According to Welch, the Public Works Department is currently working on planting five trees in town, around Arbor Day. In all, the department generally plants about 10 trees per year, the majority of which are paid for by the Corporation of Shepherdstown.

“Basically the more trees we have the better it is for the environment. We’ve increased the tree canopy, which is what tree cities do. Our goal is to get as many trees as we can, within reason,” Welch said, mentioning the trees are generally planted in the fall, which is their optimal growing season, or in early spring. “If you plant them in this period, you usually get more rain on them, which helps them grow.”
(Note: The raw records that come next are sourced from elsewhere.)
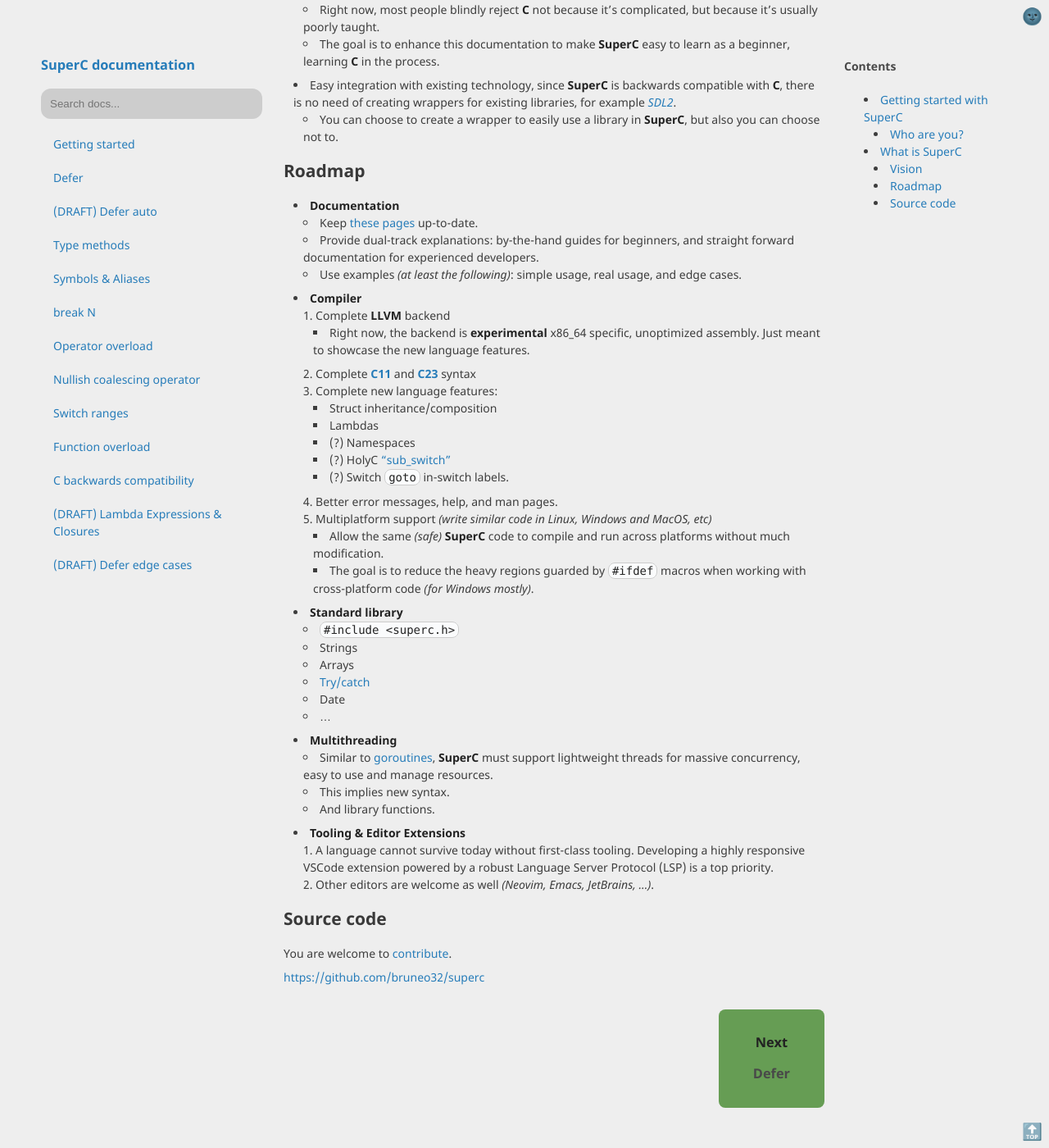
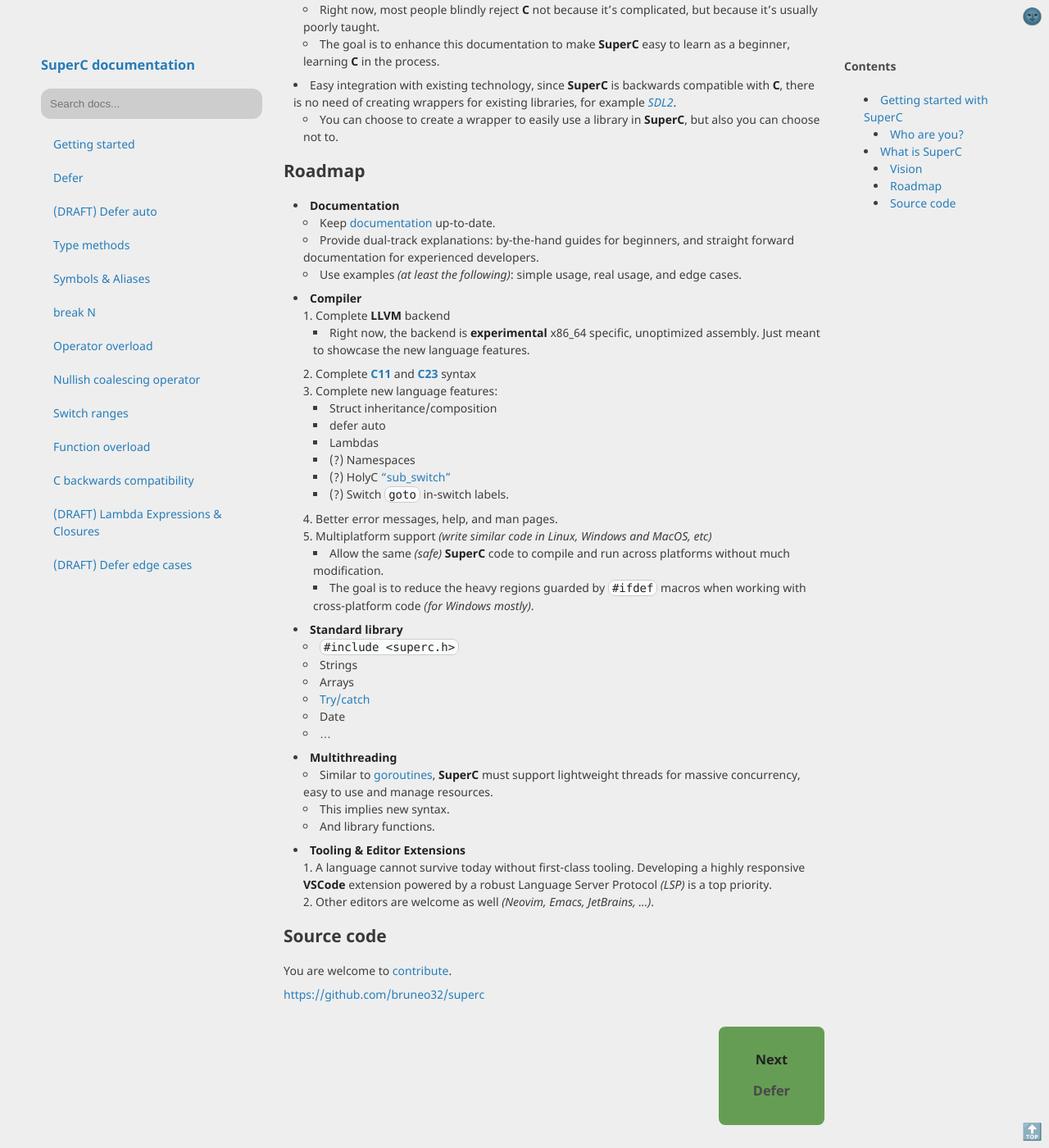
Before and after one commit to bruneo32/superc, a Jekyll site: the page built from index.md, in a window 1280 px wide and 1400 px high, scrolled down 1237 px. Shown: the whole window at 82% size. Built offline with Jekyll 4.4.1, drawn with Linux system fonts in a browser that asks for light colours.

```diff
--- a/index.md
+++ b/index.md
@@ -40,15 +40,16 @@ Overall, **SuperC** is a compelling effort to bring the old, reliable **C** to t
 
 ## Roadmap
 - **Documentation**
-  - Keep [these pages](</>) up-to-date.
+  - Keep [documentation](</>) up-to-date.
   - Provide dual-track explanations: by-the-hand guides for beginners, and straight forward documentation for experienced developers.
   - Use examples *(at least the following)*: simple usage, real usage, and edge cases.
 - **Compiler**
    1. Complete **LLVM** backend
       - Right now, the backend is **experimental** x86_64 specific, unoptimized assembly. Just meant to showcase the new language features.
-   2. Complete **[C11](<https://en.wikipedia.org/wiki/C11_(C_standard_revision)>)** and **[C23](<https://en.wikipedia.org/wiki/C23_(C_standard_revision)>){:target="_blank"}** syntax
+   2. Complete **[C11](<https://en.wikipedia.org/wiki/C11_(C_standard_revision)>){:target="_blank"}** and **[C23](<https://en.wikipedia.org/wiki/C23_(C_standard_revision)>){:target="_blank"}** syntax
    3. Complete new language features:
       - Struct inheritance/composition
+      - defer auto
       - Lambdas
       - (?) Namespaces
       - (?) HolyC ["sub_switch"](<https://harrison.totty.dev/p/a-lang-design-analysis-of-holyc#switch-statements>){:target="_blank"}
@@ -69,7 +70,7 @@ Overall, **SuperC** is a compelling effort to bring the old, reliable **C** to t
   - This implies new syntax.
   - And library functions.
 - **Tooling & Editor Extensions**
-  1. A language cannot survive today without first-class tooling. Developing a highly responsive VSCode extension powered by a robust Language Server Protocol (LSP) is a top priority.
+  1. A language cannot survive today without first-class tooling. Developing a highly responsive **VSCode** extension powered by a robust Language Server Protocol *(LSP)* is a top priority.
   2. Other editors are welcome as well *(Neovim, Emacs, JetBrains, ...)*.
 
 ## Source code
```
Over the past 30 years, the town’s tree conservation has been overseen by the Tree Commission.

“Shepherdstown has always been interested in keeping the trees, planting good trees. When we had a Tree Commission appointed, it was their job to take care of trees that were on the public right-of-way,” Welch said, mentioning these trees can be seen in many places throughout Shepherdstown, including along German Street and in the town’s parks.

“If there’s a tree that needs some type of maintenance, we study it to make sure it has the proper maintenance. We continue to, if some get bad or diseased, we take that out and plant another one,” Welch said, mentioning no trees are removed without a majority vote by the Tree Commission. “When we hire someone to trim the tree or take it down, the company has to have an arborist on their team. Otherwise we won’t use them. If you can look at a tree to trim, you’ve got to know what you’re looking at. Arborists have studied all of that, so they know.”

While the Tree City USA designation may have begun being given to the town long after it began its tree conservation efforts, the recognition helps the town stand out from other municipalities across the country.

“Shepherdstown is one of 3,600 Tree City communities, with a combined population of 155 million. Residents of Shepherdstown should be proud to live in a community that makes the planting and care of trees a priority,” said Arbor Day Foundation President Dan Lambe. “If ever there was a time for trees, now is that time. Communities worldwide are facing issues with air quality, water resources, personal health and energy use. As a result of your commitment to effective urban forest management, you are helping to provide a solution to these challenges.”

The Tree City USA program is sponsored by the Arbor Day Foundation in partnership with the U.S. Forestry Service and the National Association of State Foresters.